Takeaway 1: Barbecue Strategy Is Still the Best
Last year, I unveiled a strategy I found worked in every auction. I’m not sure I need to qualify myself at this point, but I do auctions across a wide variety of social circles and mock draft platforms. So when I say this strategy works for every auction, considering the dynamic and unpredictable nature of auctions, I mean it.
You might be saying, “that’s impossible. Two auctions can be completely different in terms of how they play out. You’re going to let me down, just like all the others!” It took dozens upon dozens of hours of me researching, refining, and structuring this strategy. Yahoo!’s draft rater leaves a lot to be desired, but even it has the utmost respect for BBQ:
Guess the mocktion where I didn’t use the strategy
There’s plenty of time before the season is supposed to start, so the markets will change. However, right now, the key point on which the strategy hinges (there will always be a WR2 ranked between 18 and 30 that falls to a ridiculous value) is true. Every single draft I’ve had the likes of Tyler Boyd, DeVante Parker, Keenan Allen, Calvin Ridley, Tyler Lockett, Robert Woods, Stefon Diggs, D.K. Metcalf, D.J. Chark, Terry McLaurin, or Deebo Samuel fall to me for around half of their listed value.
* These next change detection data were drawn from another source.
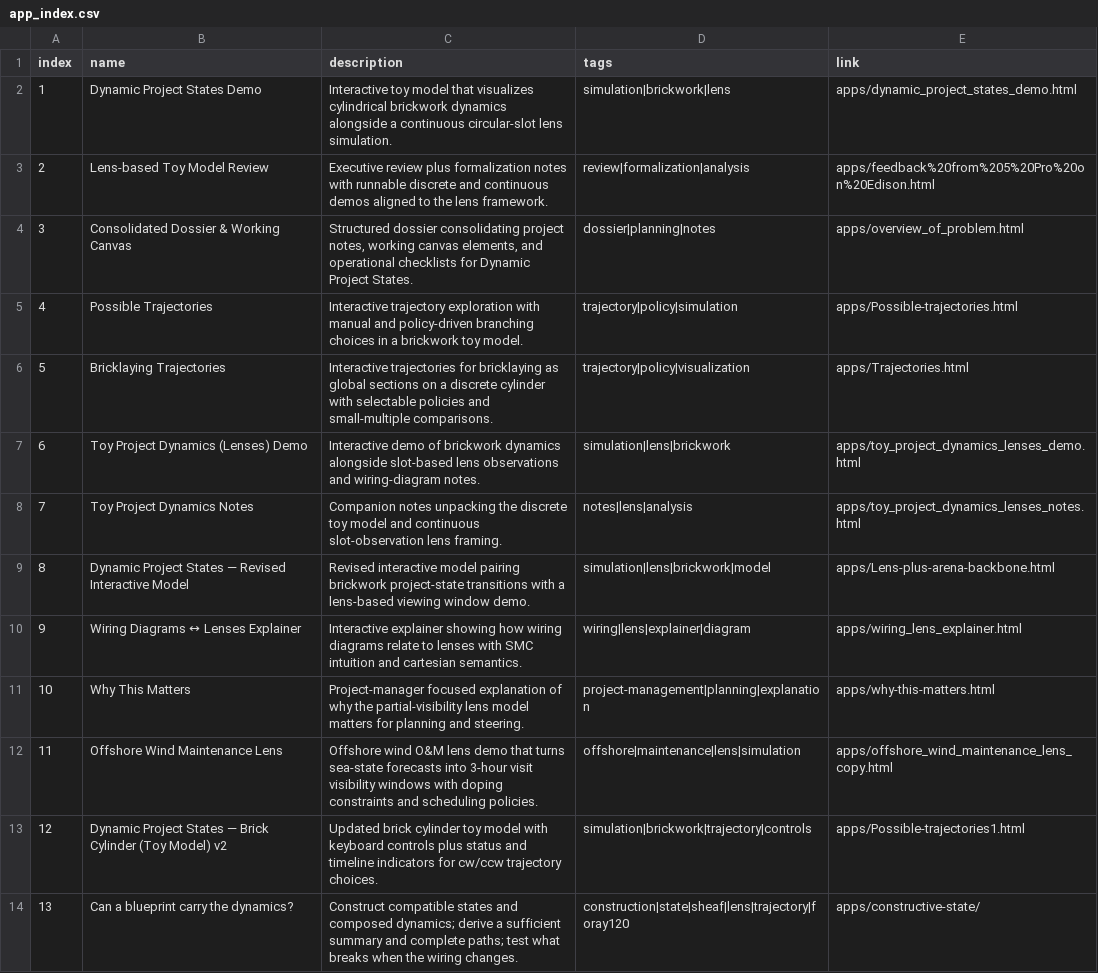
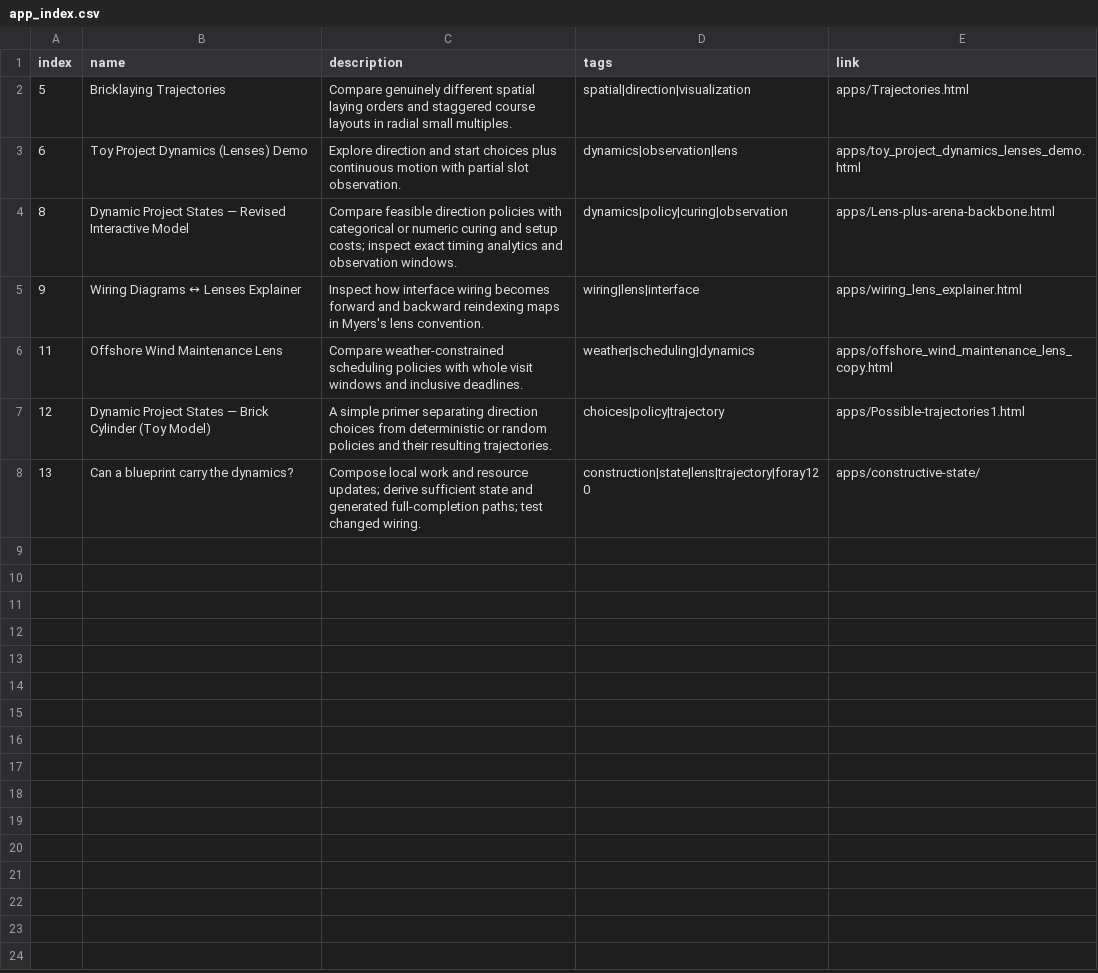
Before and after one commit to lawrencerowland/bricklaying-a-rotunda, a CSV file: app_index.csv, drawn as a sheet.

Commit message:
Curate foray around dynamics and lenses; preserve models and repair essays

```diff
--- a/app_index.csv
+++ b/app_index.csv
@@ -1,14 +1,8 @@
 index,name,description,tags,link
-1,Dynamic Project States Demo,Interactive toy model that visualizes cylindrical brickwork dynamics alongside a continuous circular-slot lens simulation.,simulation|brickwork|lens,apps/dynamic_project_states_demo.html
-2,Lens-based Toy Model Review,Executive review plus formalization notes with runnable discrete and continuous demos aligned to the lens framework.,review|formalization|analysis,apps/feedback%20from%205%20Pro%20on%20Edison.html
-3,Consolidated Dossier & Working Canvas,"Structured dossier consolidating project notes, working canvas elements, and operational checklists for Dynamic Project States.",dossier|planning|notes,apps/overview_of_problem.html
-4,Possible Trajectories,Interactive trajectory exploration with manual and policy-driven branching choices in a brickwork toy model.,trajectory|policy|simulation,apps/Possible-trajectories.html
-5,Bricklaying Trajectories,Interactive trajectories for bricklaying as global sections on a discrete cylinder with selectable policies and small-multiple comparisons.,trajectory|policy|visualization,apps/Trajectories.html
-6,Toy Project Dynamics (Lenses) Demo,Interactive demo of brickwork dynamics alongside slot-based lens observations and wiring-diagram notes.,simulation|lens|brickwork,apps/toy_project_dynamics_lenses_demo.html
-7,Toy Project Dynamics Notes,Companion notes unpacking the discrete toy model and continuous slot-observation lens framing.,notes|lens|analysis,apps/toy_project_dynamics_lenses_notes.html
-8,Dynamic Project States — Revised Interactive Model,Revised interactive model pairing brickwork project-state transitions with a lens-based viewing window demo.,simulation|lens|brickwork|model,apps/Lens-plus-arena-backbone.html
-9,Wiring Diagrams ↔ Lenses Explainer,Interactive explainer showing how wiring diagrams relate to lenses with SMC intuition and cartesian semantics.,wiring|lens|explainer|diagram,apps/wiring_lens_explainer.html
-10,Why This Matters,Project-manager focused explanation of why the partial-visibility lens model matters for planning and steering.,project-management|planning|explanation,apps/why-this-matters.html
-11,Offshore Wind Maintenance Lens,Offshore wind O&M lens demo that turns sea-state forecasts into 3-hour visit visibility windows with doping constraints and scheduling policies.,offshore|maintenance|lens|simulation,apps/offshore_wind_maintenance_lens_copy.html
-12,Dynamic Project States — Brick Cylinder (Toy Model) v2,Updated brick cylinder toy model with keyboard controls plus status and timeline indicators for cw/ccw trajectory choices.,simulation|brickwork|trajectory|controls,apps/Possible-trajectories1.html
-13,Can a blueprint carry the dynamics?,Construct compatible states and composed dynamics; derive a sufficient summary and complete paths; test what breaks when the wiring changes.,construction|state|sheaf|lens|trajectory|foray120,apps/constructive-state/
+5,Bricklaying Trajectories,Compare genuinely different spatial laying orders and staggered course layouts in radial small multiples.,spatial|direction|visualization,apps/Trajectories.html
+6,Toy Project Dynamics (Lenses) Demo,Explore direction and start choices plus continuous motion with partial slot observation.,dynamics|observation|lens,apps/toy_project_dynamics_lenses_demo.html
+8,Dynamic Project States — Revised Interactive Model,Compare feasible direction policies with categorical or numeric curing and setup costs; inspect exact timing analytics and observation windows.,dynamics|policy|curing|observation,apps/Lens-plus-arena-backbone.html
+9,Wiring Diagrams ↔ Lenses Explainer,Inspect how interface wiring becomes forward and backward reindexing maps in Myers's lens convention.,wiring|lens|interface,apps/wiring_lens_explainer.html
+11,Offshore Wind Maintenance Lens,Compare weather-constrained scheduling policies with whole visit windows and inclusive deadlines.,weather|scheduling|dynamics,apps/offshore_wind_maintenance_lens_copy.html
+12,Dynamic Project States — Brick Cylinder (Toy Model),A simple primer separating direction choices from deterministic or random policies and their resulting trajectories.,choices|policy|trajectory,apps/Possible-trajectories1.html
+13,Can a blueprint carry the dynamics?,Compose local work and resource updates; derive sufficient state and generated full-completion paths; test changed wiring.,construction|state|lens|trajectory|foray120,apps/constructive-state/
```
Also changed, not shown: 32 other files.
I’m currently making a flowchart for you to guide yourself through BBQ strategy effortlessly during your auctions.
Takeaway 2: Running Back Is Deeper
Usually, you get to about RB17 or so before you start having to pick from clear RBBC. However, in 2020 I currently count 21 RBs who are the clear candidate for a sizable share of the carries. Plus, six RBs were selected in the first two rounds of the NFL draft, compared to two in 2019. Remember: Those two RBs are now top-24 fantasy picks (Josh Jacobs and Miles Sanders). With so much potential rookie talent, at least one (and usually more) should sell for only a few bucks.
What does this mean? While you will probably never get a steal on a top 24 running back, you can wait around for your second or third RB to come to you at market value. That means mid-$20s for a lot of these players, a solid price for a running back expected to get the lion’s share of touches. If your guy flops, rounding out your bench with a few rookie RBs significantly raises the chances of you fielding a full squad of starting backs.
Cam Akers is currently going for an average of $6
and could easily fill the Rams hole at the
position of, “guy who looks for holes”
Takeaway 3: CMC’s Price Is Ridiculous
Yes, he won people (including me) a lot of championships and prize money, last year. Yes, he is clearly the #1 overall pick. But, according to Yahoo!, CMC is averaging over $78 across all leagues. That means many people are bidding eighty dollars for a single player, 40% of their entire $200 budget. For scale, Austin Ekeler and Kenyan Drake, two RBs that many pundits are picking near/in the first round, are going for an average of $80 total!
McCaffrey is going for nearly $11 more than the number two overall guy, Saquon Barkley. I’ve haven’t seen anything like this in 15 years (2006 Ladanian Tomlinson was fetching bids into the $80s and $90s, and did not deliver to such a high valuation). If CMC falls for under $70 in 10, 12, or 14-team leagues then, by all means, snatch him up. But your money could be better spent rounding out your squad with two elite fantasy running backs than bidding almost the same amount on only one.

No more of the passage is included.